            /// </summary>
            /// <param name="stream">The stream to record the drawing to.</param>
            public static Metafile NewMetafile(Stream stream)
            {
                using (Graphics g = Graphics.FromHwnd(IntPtr.Zero))  // offscreen device context
                {
                    IntPtr hdc = g.GetHdc(); // gets released by g.Dispose() called by using g
                    return new Metafile(stream, hdc, EmfType.EmfPlusOnly);
                }
            }
     
     
            /// <summary>
            /// Returns a new empty EMF+ Metafile recording to 'stream' (typically a FileStream or MemoryStream).
            /// It is scaled to the specified width and height.
            /// </summary>
            /// <param name="stream">The stream to record the drawing to.</param>
            /// <param name="width">The width to use for scaling.</param>
            /// <param name="height">The height to use for scaling.</param>
            /// <param name="pix">The PixelFormat to use for scaling.</param>
            public static Metafile NewMetafile(Stream stream, int width, int height)
            {
                using (Bitmap bm = new Bitmap(width, height))
                using (Graphics g = Graphics.FromImage(bm))
                {
                    IntPtr hdc = g.GetHdc(); // gets released by g.Dispose() called by using
                    return new Metafile(stream, hdc, EmfType.EmfPlusOnly);
                }
            }
     
     
            /// <summary>
            /// Returns a new empty EMF+ Metafile recording to 'stream' (typically a FileStream or MemoryStream).
            /// It is scaled to the specified width, height, and PixelFormat.
            /// </summary>
            /// <param name="stream">The stream to record the drawing to.</param>
            /// <param name="width">The width to use for scaling.</param>
            /// <param name="height">The height to use for scaling.</param>
            /// <param name="pix">The PixelFormat to use for scaling.</param>
            public static Metafile NewMetafile(Stream stream, int width, int height, PixelFormat pix)
            {
                using (Bitmap bm = new Bitmap(width, height, pix))
                using (Graphics g = Graphics.FromImage(bm))

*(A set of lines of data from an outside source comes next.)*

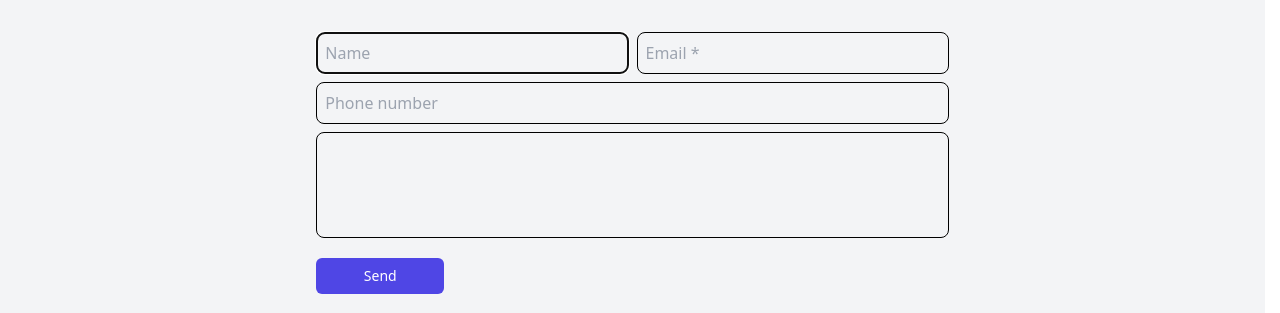
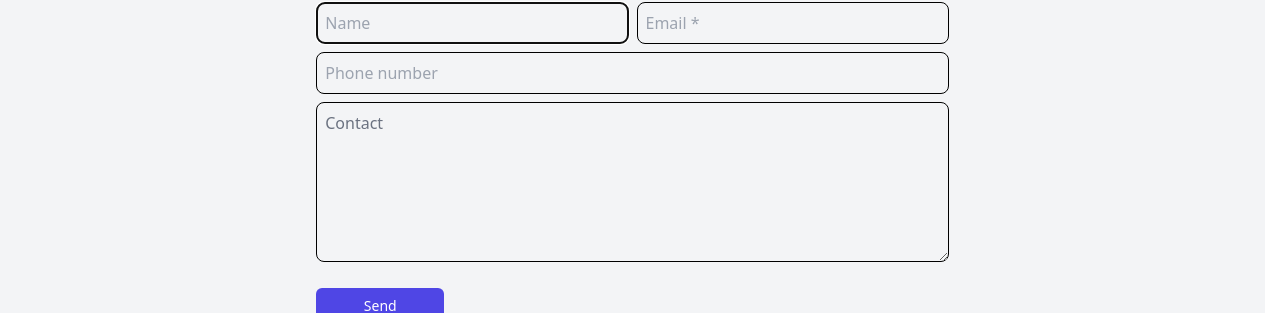
Before and after one commit to pranavsuriya-sr/stocklyn, a React (Vite) app in the folder apps/frontend/: page /contact in a window 1280 px wide. Shown: the part 213-526 px from the top of the page. Built offline with nearby package versions, Linux system fonts and the light colour scheme; no server answers.

Commit message:
add contact page info input

```diff
--- a/apps/frontend/src/pages/contact/contact-page.tsx
+++ b/apps/frontend/src/pages/contact/contact-page.tsx
@@ -33,10 +33,10 @@ const ContactPage = () => {
           />
         </div>
         <div>
-          <input
-            type="text"
-            className="border border-black mt-2 p-10 w-full rounded-lg bg-gray-100"
-          />
+          <textarea
+            className="border border-black mt-2 w-full rounded-lg bg-gray-100 h-40 p-2 placeholder:text-gray-500 placeholder:top-0 placeholder:text-start"
+            placeholder="Contact"
+          ></textarea>
         </div>
         <Button className="mt-5 w-32" variant={"indigo"}>
           Send
```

                {
                    IntPtr hdc = g.GetHdc(); // gets released by g.Dispose() called by using
                    return new Metafile(stream, hdc, EmfType.EmfPlusOnly);
                }
            }
     
     
            /// <summary>
            /// Returns a new EMF+ Metafile that contains just one drawing command:  a copy of the argument Image.
            /// </summary>
            /// <param name="image">The Image to be the sole object drawn in the Metafile.</param>
            public static Metafile NewMetafileContaining(Image image)
            {
                return NewMetafileContaining(image, image.Width, image.Height);
            }
     
     
            /// <summary>
            /// Returns a new EMF+ Metafile that contains just one drawing command:  a copy of the argument Image.
            /// But it is scaled to the specified width and height.
            /// </summary>
            /// <param name="image">The Image to be the sole object drawn in the Metafile.</param>
            /// <param name="width">The width to use for scaling.</param>
            /// <param name="height">The height to use for scaling.</param>
            public static Metafile NewMetafileContaining(Image image, int width, int height)
            {
                Metafile mf = NewMetafile(new MemoryStream(), width, height);
     
                using (Graphics gmf = Graphics.FromImage(mf))
                {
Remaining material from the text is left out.